East Tennessee jails have said that video visitation is a “win-win,” making money for poor counties, reducing trade in illicit materials, and allowing for increased surveillance of inmates. In Hamblen County, Tennessee, where Securus contracted before Knox County, a 2011 article quotes Lt. Craig Cloer: “Liability’s down, contraband is in control, and we don’t have to fix windows anymore.” Furthermore, local deputies can turn off the inmates’ camera if they ask for a “private-part peek,” as they term it.
According to a report by the Prison Policy Initiative, Tennessee incarcerates 740 out of every 100,000 people, well above the international average of 151 per 100,000. The majority of these people, as in everywhere in the United States, are imprisoned for nonviolent crimes.

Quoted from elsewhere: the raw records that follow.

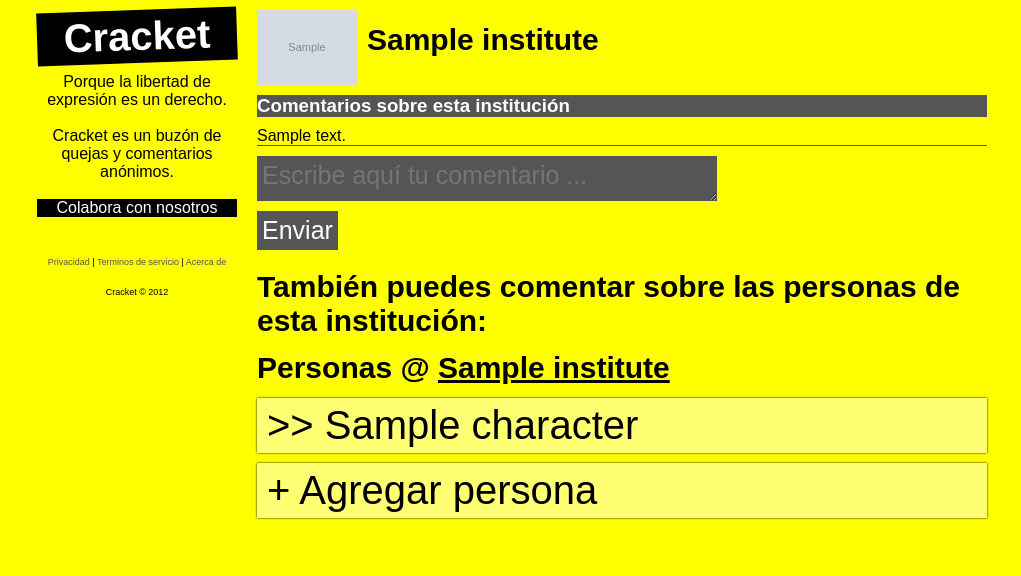
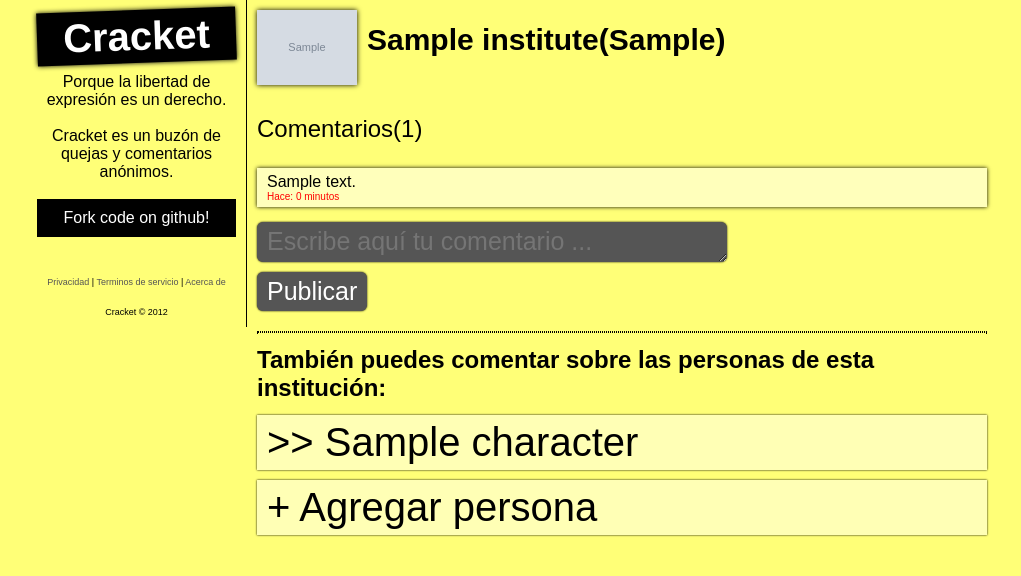
Before and after one commit to julsdelatierra/Cracket, a Django app: page /1 in a window 1280 px wide. Shown: the top 576 px of the page, without its empty margins (133-1154 px from the left). Run offline with Django 3.2, Linux system fonts and the light colour scheme; tables that the repository leaves empty hold one stand-in row (values such as "Sample post"); grey boxes marked "Sample" are stand-in pictures; parts of the project's set-up code (start-up, migrations or seed data) failed here and were passed over; some libraries are stand-ins or nearby versions; some web fonts are replaced.

Commit message:
filas de institutos y personas tienen estilo tambien al tener focus

```diff
--- a/characters/models.py
+++ b/characters/models.py
@@ -6,7 +6,7 @@ from comments.models import Comment
 
 class Character(models.Model):
     name = models.CharField(max_length=250)
-    alias = models.CharField(max_length=250)
+    alias = models.CharField(max_length=250, default="")
     image = models.ImageField(upload_to='uploads/characters/')
     comments = models.ManyToManyField(Comment, related_name='character_comments')
     creation_date = models.DateTimeField(auto_now=True)
--- a/characters/templates/character_form.html
+++ b/characters/templates/character_form.html
@@ -1,9 +1,9 @@
 <form action="/char/create/{{institute.id}}" method="post" enctype="multipart/form-data">
     <h2>Nueva persona</h2>
     {%csrf_token%}
-    <input type="text" name="name" placeholder="name" required />
-    <input type="text" name="alias" placeholder="alias" required />
+    <input type="text" name="name" placeholder="Nombre" required />
+    <input type="text" name="alias" placeholder="Twitter" required />
     <input type="file" name="image" id="image" required accept="image/*" size="1" />
     <input id="imagefake" type="button" value="Selecciona una imagen ..." />
-    <input type="submit" value="enviar" />
+    <input type="submit" value="Crear" />
 </form>
--- a/comments/templates/comment_form_institute.html
+++ b/comments/templates/comment_form_institute.html
@@ -1,5 +1,11 @@
+{%if request.GET.said%}
+<div class="alert">Esto ya está dicho.</div>
+{%endif%}
+{%if request.GET.unavailable%}
+<div class="alert">No puedes usar esas palabras aquí.</div>
+{%endif%}
 <form action="/comment/institute/{{institute.id}}" method="post">
     {%csrf_token%}
     <textarea name="text" id="" cols="30" rows="10" placeholder="Escribe aquí tu comentario ..." required></textarea>
-    <input type="submit" value="Enviar" />
+    <input type="submit" value="Publicar" />
 </form>
--- a/institutes/models.py
+++ b/institutes/models.py
@@ -5,6 +5,7 @@ from characters.models import Character
 
 class Institute(models.Model):
     name = models.CharField(max_length=250)
+    alias = models.CharField(max_length=250, default="")
     image = models.ImageField(upload_to='uploads/institutes/')
     comments = models.ManyToManyField(Comment, related_name='institute_comments')
     characters = models.ManyToManyField(Character, related_name='characters')
--- a/institutes/templates/institute_form.html
+++ b/institutes/templates/institute_form.html
@@ -2,6 +2,7 @@
     <h2>Nueva institución</h2>
     {%csrf_token%}
     <input type="text" name="name" placeholder="Nombre" required />
+    <input type="text" name="alias" placeholder="Twitter" required />
     <input type="file" name="image" id="image" required accept="image/*" size="1" />
     <input id="imagefake" type="button" value="Selecciona una imagen ..." />
     <input type="submit" value="Crear" />
--- a/institutes/templates/view_institute.html
+++ b/institutes/templates/view_institute.html
@@ -4,24 +4,24 @@
 <div id="person">
     <img src="{{MEDIA_URL}}/{{institute.image}}" alt="" />
     <div id="personcontent">
-        <h2>{{institute.name}}</h2>
+        <h2>{{institute.name}}({{institute.alias}})</h2>
     </div>
     <div class="clear"></div>
     {%if institute.comments.all%}
-    <h3>Comentarios sobre esta institución</h3>
+    <h3>Comentarios({{institute.comments.count}})</h3>
     {%for comment in institute.comments.all%}
     <div class="comment">
         <p>{{comment.text}}</p>
-        <!--<p class="tiny">Hace: {{comment.creation_date|timesince}}</p>-->
+        <p class="tiny red">Hace: {{comment.creation_date|timesince}}</p>
     </div>
     {%endfor%}
     {%else%}
-    <h3>No hay comentarios de esta institución, sé el primero en comentar.</h3>
+    <h3>↓ No hay comentarios de esta institución, sé el primero en comentar</h3>
     {%endif%}
     {%include 'comment_form_institute.html'%}
 </div>
-<h2>También puedes comentar sobre las personas de esta institución:</h2>
-<h2>Personas @ <a href="/{{institute.id}}">{{institute.name}}</a></h2>
+<hr class="dotted" />
+<h3>También puedes comentar sobre las personas de esta institución:</h3>
 <div id="persons">
     {%for character in characters%}
     <a id="person" href="/char/{{character.id}}">>> {{character.name}}</a>
--- a/institutes/views.py
+++ b/institutes/views.py
@@ -1,8 +1,13 @@
+#!/usr/bin/python
+#encoding:utf-8
+import re
 from django.http import HttpResponse as response
 from django.shortcuts import render_to_response as render, get_object_or_404 as get_or_404, redirect
 from django.template.context import RequestContext as rc
 from institutes.models import Institute
 from comments.models import Comment
+from django.conf import settings
+from tools import twitter
 
 def index(request):
     args = {
@@ -21,6 +26,7 @@ def create(request):
     if request.POST:
         institute = Institute.objects.create(
             name = request.POST['name'],
+            alias = request.POST['alias'],
             image = request.FILES['image']
         )
         return redirect('/%s' % (institute.id))
@@ -30,9 +36,32 @@ def create(request):
 def comment(request, institute):
     if request.POST:
         institute = get_or_404(Institute, pk=institute)
+        exp = ''
+        for w in settings.UNAVAILABLE_WORDS:
+            if exp is '':
+                exp = w
+            else:
+                exp += '|'+w
+        regexp = re.compile('('+exp+')+',re.UNICODE)
+        if re.search(regexp,request.POST['text'].lower()):
+            return redirect('/%s?unavailable=1' % (institute.id))
+        if institute.comments.filter(text=request.POST['text']).count() > 0:
+            return redirect('/%s?said=1' % (institute.id))
         comment = Comment.objects.create(
             text=request.POST['text']
         )
         institute.comments.add(comment)
+        try:
+            tw = twitter.Api(
+                consumer_key=settings.CONSUMER_KEY_TWITTER,
+                consumer_secret=settings.CONSUMER_SECRET_TWITTER,
+                access_token_key=settings.TOKEN_TWITTER,
+                access_token_secret=settings.SECRET_TOKEN_TWITTER,
+            )
+            tw.PostUpdate(
+                u'hola %s, tienes un comentario anonimo %s (%s)' % (institute.alias, settings.URL+'/'+str(institute.id), comment.text[:25]+'...')
+            )
+        except:
+            pass
         return redirect('/%s' % (institute.id))
     return redirect('/404')
--- a/media/static/style.css
+++ b/media/static/style.css
@@ -5,17 +5,18 @@
     font-family:'Doppio One', arial;
 }
 html{
-    background:yellow;
+    background:#FF7;
 }
 div#container{
     width:960px;
     margin:0 auto;
 }
 div#sidebar{
-    width:200px;
+    width:199px;
     padding:10px;
     text-align:center;
     float:left;
+    border-right:1px black solid;
 }
 div#sidebar h1{
     background:black;
@@ -26,10 +27,12 @@ div#sidebar h1{
     -webkit-transform:rotate(-2deg);
     -o-transform:rotate(-2deg);
     transform:rotate(-2deg);
+    box-shadow:0 0 5px black;
 }
 div#sidebar h1 a{
     color:white;
     text-decoration:none;
+    text-shadow:inset 0 0 5px black;
 }
 div#sidebar p a{
     color:white;
@@ -59,7 +62,15 @@ div#content h2{
     font-size:30px;
     margin:13px 0;
 }
-div#content h2 a{
+div#content h3{
+    font-size:24px;
+    margin:13px 0;
+}
+div#content h4{
+    font-size:20px;
+    margin:13px 0;
+}
+div#content h2 a, div#content h4 a{
     color:black;
 }
 div#content div#institutes a#institute{
@@ -77,12 +88,12 @@ div#content div#institutes a#institute{
     width:710px;
     padding:5px 10px;
 }
-div#content div#institutes a#institute:hover{
+div#content div#institutes a#institute:hover, div#content div#institutes a#institute:focus{
     margin-left:50px;
     background:rgb(255,0,0);
     color:white;
 }
-div#content div#institutes a#institute.green:hover{
+div#content div#institutes a#institute.green:hover, div#content div#institutes a#institute.green:focus{
     background:rgb(0,255,0);
     color:black;
 }
@@ -101,12 +112,12 @@ div#content div#persons a#person{
     width:710px;
     padding:5px 10px;
 }
-div#content div#persons a#person:hover{
+div#content div#persons a#person:hover, div#content div#persons a#person:focus{
     margin-left:50px;
     background:rgb(255,0,0);
     color:white;
 }
-div#content div#persons a#person.green:hover{
+div#content div#persons a#person.green:hover, div#content div#persons a#person.green:focus{
     background:rgb(0,255,0);
     color:black;
 }
@@ -125,32 +136,34 @@ div#content div#person img{
     float:left;
     max-height:100px;
     max-width:100px;
-}
-div#content div#person img:hover{
-    max-height:80%;
-    max-width:80%;
+    box-shadow:0 0 5px black;
+
 }
 div#content div#person div#personcontent{
-    float:right;
+    float:left;
     width:620px;
+    margin-left:10px;
 }
 div#content div#person h3{
-    margin:10px 0;
+    margin:30px 0 25px;
     text-align:left;
-    background:#555;
-    color:white;
+    background:none;
+    color:black;
+    font-family:arial;
+    font-weight:normal;
 }
 div#content div#person div.comment{
     text-align:left;
-    margin-bottom:10px;
-    border-bottom:1px #555 solid;
+    margin-bottom:15px;
+    padding:5px 10px;
+    background:rgba(255,255,255,.5);
+    box-shadow:0 0 4px black;
 }
 form{
     padding:0 0px;
 }
 form h2{
     font-size:40px;
-    border-bottom:1px black solid;
     padding-bottom:5px;
     margin:0 0 10px;
 }
@@ -165,9 +178,15 @@ form input, form textarea{
     -webkit-transition-duration:1s;
     -o-transition-duration:1s;
     transition-duration:1s;
+    -moz-border-radius:6px;
+    -webkit-border-radius:6px;
+    -o-border-radius:6px;
+    border-radius:6px;
+    box-shadow:0 0 2px black;
+    padding:5px 10px;
 }
 form textarea{
-    height:35px;
+    height:30px;
 }
 form input[type="button"], form input[type="submit"]{
     cursor:pointer;
@@ -176,6 +195,7 @@ form input:hover, form input:focus, form textarea:hover, form textarea:focus{
     background:#fff;
     color:#555;
     outline:none;
+    box-shadow:0 0 5px black;
 }
 form textarea:hover, form textarea:focus{
     height:100px;
@@ -189,8 +209,25 @@ form input[type="file"]{
 div.clear{
     clear:both;
 }
+.alert{
+    font-size:20px;
+    background:pink;
+    border:1px red solid;
+    font-family:arial;
+    margin-bottom:20px;
+    color:red;
+    text-shadow:0 1px 1px white;
+    padding:10px;
+}
+.dotted{
+    border:1px black dotted;
+    margin-bottom:10px;
+}
 .tiny{
-    font-size:9px;
+    font-size:10px;
+}
+.red{
+    color:red;
 }
 .biggest{
     margin-top:200px;
--- a/requirements.txt
+++ b/requirements.txt
@@ -2,5 +2,7 @@
 # requerimentos para pikhub
 django==1.2.5
 pil
+oauth2
 pysqlite
 python-dateutil
+django-piston
--- a/templates/base.html
+++ b/templates/base.html
@@ -18,8 +18,8 @@
                 Cracket es un buzón de quejas y comentarios anónimos.
             </p>
             <br />
-            <p style="background:black;">
-                <a href="https://github.com/julianceballos/Cracket">Colabora con nosotros</a>
+            <p style="background:black;padding:10px 0;">
+                <a href="https://github.com/julianceballos/Cracket">Fork code on github!</a>
             </p>
             <div id="footer">
                 <a href="/privacy">Privacidad</a> | <a href="/tos">Terminos de servicio</a> | <a href="/about">Acerca de</a>
@@ -36,7 +36,7 @@
         </div>
         <div class="clear"></div>
     </div>
-    <script type="text/javascript" src="http://ajax.googleapis.com/ajax/libs/jquery/1.7.1/jquery.min.js"></script>
+    <script type="text/javascript" src="{{MEDIA_URL}}/static/jquery.min.js"></script>
     <script type="text/javascript" src="{{MEDIA_URL}}/static/scripts.js"></script>
     <script type="text/javascript">
 
--- a/urls.py
+++ b/urls.py
@@ -33,4 +33,5 @@ urlpatterns = patterns('',
         'document_root' : settings.MEDIA_ROOT,
         'show_indexes':True
     }),
+    (r'^api/', include('api.urls')),
 )
```
Also changed, not shown: characters/templates/view_character.html (+4 -4 lines), characters/views.py (+28 -0 lines), comments/templates/comment_form_char.html (+7 -1 lines), settings.py (+28 -3 lines).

In the county jails, many incarcerated people are not necessarily convicted; they are simply too poor to pay bail, and thus awaiting trial behind bars.
According to the No Exceptions Prison Collective, a Tennessee-based research and advocacy organization, the end of in-person visits does not mean the end of infractions. Contraband still makes the rounds behind bars. Recidivism does not decrease; in fact, it increases. Face to Face Knoxville, a project of the collective, is currently working to overturn the Knox County rules.
Knox is not the first county to make this bargain, and it won’t be the last; neither are its people the first to fight back. Securus’ victory is no mandate: in some counties, in-person visits have been reinstated, and co-exist with video calls.
In Austin, Texas this past fall, lawmakers mandated that each inmate receive two twenty-minute in-person visits per week. In the time that video-only visits were instated, infractions shot up, and the money counties made didn’t seem to make up for the trouble. Ultimately, though, what was most disturbing were not the economic implications of the policy, but the personal.
Nathan Light did not even try to offer facts and figures for his case. His knowledge is not based in years of pouring over the law; it’s based in the heart. “All I ask today is that we have some compassion,” said Nathan, as the January chill raised goosebumps on the activists gathered outside the City-County Building. “Not just for the prisoners, but for their families and children as well, because I know first hand that all they want, all they need to keep going, is a little more than just Facetime.” With that he popped his collar up against the bitter wind and exited the podium.
Katie Myers (@stopitkatie) is a writer, community organizer, and arts educator residing in Knoxville, Tennessee.